Task objective:
What lines in the records include the string "updateValue"? Return each one.

Record excerpts:
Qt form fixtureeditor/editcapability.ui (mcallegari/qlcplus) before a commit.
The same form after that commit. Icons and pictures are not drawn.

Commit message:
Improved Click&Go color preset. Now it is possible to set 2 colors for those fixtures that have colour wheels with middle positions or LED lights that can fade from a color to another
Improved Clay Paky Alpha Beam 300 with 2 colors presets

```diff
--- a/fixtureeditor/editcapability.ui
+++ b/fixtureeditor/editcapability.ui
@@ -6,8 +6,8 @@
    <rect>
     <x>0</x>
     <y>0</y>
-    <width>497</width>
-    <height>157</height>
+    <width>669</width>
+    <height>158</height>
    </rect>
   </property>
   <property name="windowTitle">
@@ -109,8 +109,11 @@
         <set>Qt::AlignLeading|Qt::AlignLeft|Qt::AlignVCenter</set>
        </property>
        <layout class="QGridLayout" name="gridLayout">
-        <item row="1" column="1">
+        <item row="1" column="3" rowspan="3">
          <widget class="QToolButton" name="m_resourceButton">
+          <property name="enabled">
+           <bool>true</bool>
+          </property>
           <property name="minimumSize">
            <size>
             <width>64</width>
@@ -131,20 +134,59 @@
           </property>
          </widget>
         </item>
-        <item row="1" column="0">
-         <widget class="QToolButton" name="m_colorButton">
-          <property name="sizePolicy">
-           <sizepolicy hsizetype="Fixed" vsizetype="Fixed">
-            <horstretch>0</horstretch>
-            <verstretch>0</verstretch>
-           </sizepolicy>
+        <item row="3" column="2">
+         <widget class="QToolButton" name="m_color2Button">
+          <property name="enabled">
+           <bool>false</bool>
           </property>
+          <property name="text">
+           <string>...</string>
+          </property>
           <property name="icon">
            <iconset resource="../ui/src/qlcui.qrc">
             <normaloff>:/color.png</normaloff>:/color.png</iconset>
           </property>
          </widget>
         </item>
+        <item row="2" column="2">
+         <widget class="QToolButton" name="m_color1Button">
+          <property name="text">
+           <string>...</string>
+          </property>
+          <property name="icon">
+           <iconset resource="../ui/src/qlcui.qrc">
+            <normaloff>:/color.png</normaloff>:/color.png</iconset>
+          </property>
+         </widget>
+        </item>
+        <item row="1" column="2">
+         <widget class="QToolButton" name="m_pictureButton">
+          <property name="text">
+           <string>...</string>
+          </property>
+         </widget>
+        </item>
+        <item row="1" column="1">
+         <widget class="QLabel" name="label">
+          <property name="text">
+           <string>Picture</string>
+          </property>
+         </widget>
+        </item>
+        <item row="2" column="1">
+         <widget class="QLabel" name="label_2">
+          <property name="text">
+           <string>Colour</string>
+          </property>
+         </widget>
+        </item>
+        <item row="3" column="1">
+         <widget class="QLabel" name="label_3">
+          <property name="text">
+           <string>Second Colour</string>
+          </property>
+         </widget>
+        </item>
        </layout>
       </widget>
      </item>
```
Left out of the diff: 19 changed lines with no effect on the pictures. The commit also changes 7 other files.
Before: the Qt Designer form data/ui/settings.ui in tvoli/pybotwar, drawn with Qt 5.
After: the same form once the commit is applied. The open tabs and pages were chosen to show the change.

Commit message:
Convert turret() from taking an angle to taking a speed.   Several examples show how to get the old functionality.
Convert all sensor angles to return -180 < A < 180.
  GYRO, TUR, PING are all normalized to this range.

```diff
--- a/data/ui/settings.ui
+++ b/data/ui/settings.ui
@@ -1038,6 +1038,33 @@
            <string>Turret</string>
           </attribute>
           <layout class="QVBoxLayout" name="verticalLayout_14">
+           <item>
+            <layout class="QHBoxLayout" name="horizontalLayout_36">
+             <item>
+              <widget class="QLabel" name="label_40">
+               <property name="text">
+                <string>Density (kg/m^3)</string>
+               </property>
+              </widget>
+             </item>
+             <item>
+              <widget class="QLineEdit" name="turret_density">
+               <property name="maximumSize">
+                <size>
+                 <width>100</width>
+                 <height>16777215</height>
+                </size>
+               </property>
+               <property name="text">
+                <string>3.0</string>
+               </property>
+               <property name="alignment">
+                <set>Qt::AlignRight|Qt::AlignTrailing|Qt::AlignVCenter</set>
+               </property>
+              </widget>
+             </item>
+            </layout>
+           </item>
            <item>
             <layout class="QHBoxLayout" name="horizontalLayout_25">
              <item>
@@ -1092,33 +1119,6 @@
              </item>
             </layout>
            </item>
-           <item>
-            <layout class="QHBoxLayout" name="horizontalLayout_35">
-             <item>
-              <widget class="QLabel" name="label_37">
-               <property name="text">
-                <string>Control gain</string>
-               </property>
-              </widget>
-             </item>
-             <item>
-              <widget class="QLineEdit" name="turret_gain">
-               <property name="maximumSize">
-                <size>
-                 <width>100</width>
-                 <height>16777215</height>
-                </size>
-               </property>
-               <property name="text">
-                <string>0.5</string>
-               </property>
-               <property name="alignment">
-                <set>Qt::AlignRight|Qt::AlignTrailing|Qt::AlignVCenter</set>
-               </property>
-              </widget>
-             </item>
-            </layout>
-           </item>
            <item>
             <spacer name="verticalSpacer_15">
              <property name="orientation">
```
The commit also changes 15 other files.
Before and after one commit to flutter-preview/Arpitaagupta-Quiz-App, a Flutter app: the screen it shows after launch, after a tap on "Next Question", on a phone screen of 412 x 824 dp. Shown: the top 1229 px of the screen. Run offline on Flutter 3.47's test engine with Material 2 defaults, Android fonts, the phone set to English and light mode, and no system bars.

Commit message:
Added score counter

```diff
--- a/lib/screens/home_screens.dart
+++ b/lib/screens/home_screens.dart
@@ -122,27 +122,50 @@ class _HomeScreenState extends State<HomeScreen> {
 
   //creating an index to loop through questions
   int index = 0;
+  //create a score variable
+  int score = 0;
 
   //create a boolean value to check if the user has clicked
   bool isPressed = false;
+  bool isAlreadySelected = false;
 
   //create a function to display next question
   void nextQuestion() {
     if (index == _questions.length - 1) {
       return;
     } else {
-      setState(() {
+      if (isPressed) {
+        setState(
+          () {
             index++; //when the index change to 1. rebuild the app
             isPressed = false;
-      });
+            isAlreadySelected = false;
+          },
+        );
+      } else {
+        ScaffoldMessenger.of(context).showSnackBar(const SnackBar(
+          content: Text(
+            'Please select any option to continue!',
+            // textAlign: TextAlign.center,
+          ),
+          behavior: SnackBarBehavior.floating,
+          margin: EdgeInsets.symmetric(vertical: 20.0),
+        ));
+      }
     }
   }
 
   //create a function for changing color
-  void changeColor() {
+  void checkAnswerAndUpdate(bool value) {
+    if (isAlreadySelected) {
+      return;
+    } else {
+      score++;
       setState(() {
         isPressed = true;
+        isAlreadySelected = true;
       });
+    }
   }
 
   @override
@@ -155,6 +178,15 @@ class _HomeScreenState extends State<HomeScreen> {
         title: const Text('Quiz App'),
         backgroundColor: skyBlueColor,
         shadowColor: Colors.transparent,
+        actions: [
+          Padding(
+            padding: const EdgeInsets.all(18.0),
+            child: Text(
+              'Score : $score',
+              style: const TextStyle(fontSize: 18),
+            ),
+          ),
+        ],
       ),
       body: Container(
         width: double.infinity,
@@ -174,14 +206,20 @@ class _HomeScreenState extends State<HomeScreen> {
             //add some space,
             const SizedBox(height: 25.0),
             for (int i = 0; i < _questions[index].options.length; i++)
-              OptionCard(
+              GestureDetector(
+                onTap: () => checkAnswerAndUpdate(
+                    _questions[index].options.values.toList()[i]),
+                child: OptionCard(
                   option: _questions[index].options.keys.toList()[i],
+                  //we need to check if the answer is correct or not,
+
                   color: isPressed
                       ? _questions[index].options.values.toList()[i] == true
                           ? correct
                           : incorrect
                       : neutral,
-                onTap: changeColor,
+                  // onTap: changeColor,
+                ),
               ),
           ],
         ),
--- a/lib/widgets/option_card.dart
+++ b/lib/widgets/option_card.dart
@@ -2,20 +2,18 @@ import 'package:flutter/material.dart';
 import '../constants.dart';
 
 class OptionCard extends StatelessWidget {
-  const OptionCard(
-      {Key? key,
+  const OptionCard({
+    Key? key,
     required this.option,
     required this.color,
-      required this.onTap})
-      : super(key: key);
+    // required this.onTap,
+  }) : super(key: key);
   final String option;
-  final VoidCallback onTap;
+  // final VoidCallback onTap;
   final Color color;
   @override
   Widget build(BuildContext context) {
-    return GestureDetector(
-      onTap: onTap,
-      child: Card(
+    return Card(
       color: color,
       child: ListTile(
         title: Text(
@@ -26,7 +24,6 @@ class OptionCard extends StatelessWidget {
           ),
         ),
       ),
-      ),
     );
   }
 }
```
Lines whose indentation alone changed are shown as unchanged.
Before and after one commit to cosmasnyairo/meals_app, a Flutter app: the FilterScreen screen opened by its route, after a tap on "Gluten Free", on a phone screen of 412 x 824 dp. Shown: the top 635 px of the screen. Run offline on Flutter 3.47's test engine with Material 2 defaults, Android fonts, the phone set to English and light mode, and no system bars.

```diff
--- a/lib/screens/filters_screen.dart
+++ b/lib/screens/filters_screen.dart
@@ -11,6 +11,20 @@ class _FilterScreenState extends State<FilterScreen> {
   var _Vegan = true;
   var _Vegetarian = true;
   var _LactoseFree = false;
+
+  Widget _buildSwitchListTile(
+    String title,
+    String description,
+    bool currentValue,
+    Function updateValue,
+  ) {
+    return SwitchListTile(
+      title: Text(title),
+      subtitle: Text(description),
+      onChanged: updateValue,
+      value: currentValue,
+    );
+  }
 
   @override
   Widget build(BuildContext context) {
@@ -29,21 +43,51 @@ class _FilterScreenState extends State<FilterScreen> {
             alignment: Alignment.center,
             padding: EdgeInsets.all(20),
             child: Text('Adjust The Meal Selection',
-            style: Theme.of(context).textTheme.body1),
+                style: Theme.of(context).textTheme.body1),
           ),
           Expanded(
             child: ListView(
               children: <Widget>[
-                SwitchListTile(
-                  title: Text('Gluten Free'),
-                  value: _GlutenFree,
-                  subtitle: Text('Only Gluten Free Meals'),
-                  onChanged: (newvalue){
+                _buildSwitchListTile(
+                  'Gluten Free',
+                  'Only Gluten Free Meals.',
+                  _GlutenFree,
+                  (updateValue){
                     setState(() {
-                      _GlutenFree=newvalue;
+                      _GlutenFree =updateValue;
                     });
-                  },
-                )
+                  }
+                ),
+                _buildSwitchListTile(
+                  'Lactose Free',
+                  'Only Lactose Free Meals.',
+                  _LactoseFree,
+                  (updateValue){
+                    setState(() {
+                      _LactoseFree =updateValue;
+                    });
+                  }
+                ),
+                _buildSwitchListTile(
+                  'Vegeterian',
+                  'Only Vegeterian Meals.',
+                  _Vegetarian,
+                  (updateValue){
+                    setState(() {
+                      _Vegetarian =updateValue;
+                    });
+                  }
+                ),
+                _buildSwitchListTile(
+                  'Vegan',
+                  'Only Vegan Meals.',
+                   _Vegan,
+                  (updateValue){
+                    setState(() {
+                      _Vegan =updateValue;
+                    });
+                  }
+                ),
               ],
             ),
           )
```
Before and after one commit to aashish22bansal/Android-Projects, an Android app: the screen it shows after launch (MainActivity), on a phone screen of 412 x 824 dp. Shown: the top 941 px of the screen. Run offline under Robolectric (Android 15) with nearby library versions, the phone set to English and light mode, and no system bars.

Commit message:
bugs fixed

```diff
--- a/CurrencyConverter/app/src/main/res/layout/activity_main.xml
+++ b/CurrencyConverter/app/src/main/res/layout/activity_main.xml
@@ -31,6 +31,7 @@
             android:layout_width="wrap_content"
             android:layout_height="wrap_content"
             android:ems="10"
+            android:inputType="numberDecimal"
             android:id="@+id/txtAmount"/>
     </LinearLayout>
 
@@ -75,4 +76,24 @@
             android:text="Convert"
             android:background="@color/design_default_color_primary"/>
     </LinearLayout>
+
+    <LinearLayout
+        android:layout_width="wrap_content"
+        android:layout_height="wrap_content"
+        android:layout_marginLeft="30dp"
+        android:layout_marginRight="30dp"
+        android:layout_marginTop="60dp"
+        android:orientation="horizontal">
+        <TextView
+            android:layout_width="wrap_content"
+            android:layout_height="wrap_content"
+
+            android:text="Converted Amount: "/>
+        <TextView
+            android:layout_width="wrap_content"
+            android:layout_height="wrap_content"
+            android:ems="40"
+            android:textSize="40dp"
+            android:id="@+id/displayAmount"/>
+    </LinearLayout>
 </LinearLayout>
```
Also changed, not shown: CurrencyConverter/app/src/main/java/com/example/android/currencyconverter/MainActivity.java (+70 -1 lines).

Solution below:
+    Function updateValue,
+      onChanged: updateValue,
+                  (updateValue){
+                      _GlutenFree =updateValue;
+                  (updateValue){
+                      _LactoseFree =updateValue;
+                  (updateValue){
+                      _Vegetarian =updateValue;
+                  (updateValue){
+                      _Vegan =updateValue;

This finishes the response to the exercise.